For more information, please contact the author.

AAPG Annual Convention, Houston, Texas, April 9–12, 2006

Structural and Stratigraphic Controls on Storage and CO2 EOR Potential in Major Basins in Texas, California, Illinois, and Michigan

William A. Ambrose, Mark H. Holtz, Vanessa Núñez-López, Susan D. Hovorka,
Edgar H. Guevara, Caroline Breton, and Charles Christopher

Abstract:

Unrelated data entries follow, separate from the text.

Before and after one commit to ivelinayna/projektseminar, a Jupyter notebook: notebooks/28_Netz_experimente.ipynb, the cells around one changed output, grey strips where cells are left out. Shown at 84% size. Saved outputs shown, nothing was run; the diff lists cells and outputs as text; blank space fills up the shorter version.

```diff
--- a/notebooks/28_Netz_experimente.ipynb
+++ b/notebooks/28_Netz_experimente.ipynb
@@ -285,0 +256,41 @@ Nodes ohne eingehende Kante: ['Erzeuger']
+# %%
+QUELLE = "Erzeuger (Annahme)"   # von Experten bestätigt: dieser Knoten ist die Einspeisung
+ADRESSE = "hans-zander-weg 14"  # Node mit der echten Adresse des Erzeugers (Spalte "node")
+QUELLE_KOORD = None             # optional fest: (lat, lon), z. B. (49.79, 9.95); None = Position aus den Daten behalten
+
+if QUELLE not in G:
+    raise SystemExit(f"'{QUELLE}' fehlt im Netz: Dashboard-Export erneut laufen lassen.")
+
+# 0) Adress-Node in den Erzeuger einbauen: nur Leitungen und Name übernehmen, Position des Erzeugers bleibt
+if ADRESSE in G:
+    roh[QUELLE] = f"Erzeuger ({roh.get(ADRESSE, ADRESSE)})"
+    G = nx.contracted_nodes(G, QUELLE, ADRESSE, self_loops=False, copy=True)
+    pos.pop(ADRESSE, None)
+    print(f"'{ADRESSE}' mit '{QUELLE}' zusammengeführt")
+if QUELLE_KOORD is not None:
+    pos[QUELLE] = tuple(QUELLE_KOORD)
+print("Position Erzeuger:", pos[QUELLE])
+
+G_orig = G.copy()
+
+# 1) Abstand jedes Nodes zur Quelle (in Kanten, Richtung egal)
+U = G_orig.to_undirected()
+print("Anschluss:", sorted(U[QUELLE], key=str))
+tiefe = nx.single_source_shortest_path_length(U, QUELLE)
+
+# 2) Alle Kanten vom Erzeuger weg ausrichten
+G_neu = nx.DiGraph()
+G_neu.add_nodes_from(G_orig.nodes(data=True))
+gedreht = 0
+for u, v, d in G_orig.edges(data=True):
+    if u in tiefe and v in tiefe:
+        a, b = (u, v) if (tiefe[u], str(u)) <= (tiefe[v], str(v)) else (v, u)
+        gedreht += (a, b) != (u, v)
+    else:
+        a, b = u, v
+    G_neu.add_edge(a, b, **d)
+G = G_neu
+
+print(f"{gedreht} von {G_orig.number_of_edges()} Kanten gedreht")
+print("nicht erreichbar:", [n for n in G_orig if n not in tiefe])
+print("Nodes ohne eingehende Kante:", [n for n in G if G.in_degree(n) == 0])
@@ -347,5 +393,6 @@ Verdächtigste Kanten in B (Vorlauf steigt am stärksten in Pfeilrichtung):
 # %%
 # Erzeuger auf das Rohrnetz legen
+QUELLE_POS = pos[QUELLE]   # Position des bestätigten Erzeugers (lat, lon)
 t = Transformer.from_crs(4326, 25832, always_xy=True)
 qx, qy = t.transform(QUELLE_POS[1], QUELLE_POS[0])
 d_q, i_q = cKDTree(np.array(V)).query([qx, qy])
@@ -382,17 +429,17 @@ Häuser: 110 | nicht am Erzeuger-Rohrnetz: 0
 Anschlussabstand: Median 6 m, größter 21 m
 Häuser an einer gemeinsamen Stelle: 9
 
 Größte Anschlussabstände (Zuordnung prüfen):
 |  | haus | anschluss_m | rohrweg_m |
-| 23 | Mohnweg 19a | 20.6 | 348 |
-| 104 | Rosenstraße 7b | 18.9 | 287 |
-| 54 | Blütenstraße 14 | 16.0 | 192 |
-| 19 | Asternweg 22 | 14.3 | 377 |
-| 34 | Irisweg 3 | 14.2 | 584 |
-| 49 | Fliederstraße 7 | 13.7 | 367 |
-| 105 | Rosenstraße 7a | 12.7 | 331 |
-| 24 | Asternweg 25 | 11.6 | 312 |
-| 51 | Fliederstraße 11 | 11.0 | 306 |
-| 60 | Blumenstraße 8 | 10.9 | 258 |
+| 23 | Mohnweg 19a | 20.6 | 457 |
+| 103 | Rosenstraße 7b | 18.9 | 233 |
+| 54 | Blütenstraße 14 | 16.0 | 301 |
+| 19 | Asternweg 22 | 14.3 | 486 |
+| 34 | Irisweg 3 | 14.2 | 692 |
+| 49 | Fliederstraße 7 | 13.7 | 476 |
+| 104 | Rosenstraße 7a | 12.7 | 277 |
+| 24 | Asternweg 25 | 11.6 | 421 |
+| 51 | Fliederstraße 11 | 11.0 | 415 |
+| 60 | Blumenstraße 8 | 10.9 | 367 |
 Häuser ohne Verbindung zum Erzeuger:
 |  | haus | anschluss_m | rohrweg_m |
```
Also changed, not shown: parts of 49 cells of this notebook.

The potential for CO2 injectivity, storage, and EOR is controlled partly by structural and stratigraphic heterogeneity. The capacity for sequestration of CO2 can be enhanced in heterogeneous reservoirs because of longer flow paths and increased interaction of CO2 with a larger fraction of the rock volume, although this capacity can be offset by lower effective porosity owing to multiple shaly interbeds. Conversely, CO2 sequestration can be reduced in homogenous reservoirs, where buoyancy limits flow paths to thin sheets. A relative ranking of CO2 injectivity and storage in selected fields in the Los Angeles Basin, Illinois Basin, Michigan Basin, and Texas Gulf Coast was done by assessing their relative degree of structural and stratigraphic heterogeneity and other factors, such as thickness, temperature, and pressure. Stratigraphically complex, deep-water reservoirs in the Los Angeles Basin are faulted and folded, and many southeast Texas Frio reservoirs have high structural complexity because of faults around salt domes. Wave-modified deltaic Frio reservoirs have good waterflood sweep efficiencies and potentially high storage volumes. Although many reservoirs in the Illinois and Michigan Basins are structurally simple and occur in fault-bounded anticlinal traps, they are stratigraphically complex, containing mixed clastic-carbonate pay zones in grainstone, oolite-shoal, and tidal-inlet deposits. CO2 injectivity may be favorable locally in permeable and laterally extensive tidal-bar deposits in the Aux Vases Sandstone, but local permeability pinch-outs may limit one’s ability to predict migration pathways. Although geological heterogeneity may increase residence time, risk of seal failure by faults requires additional data collection and modeling.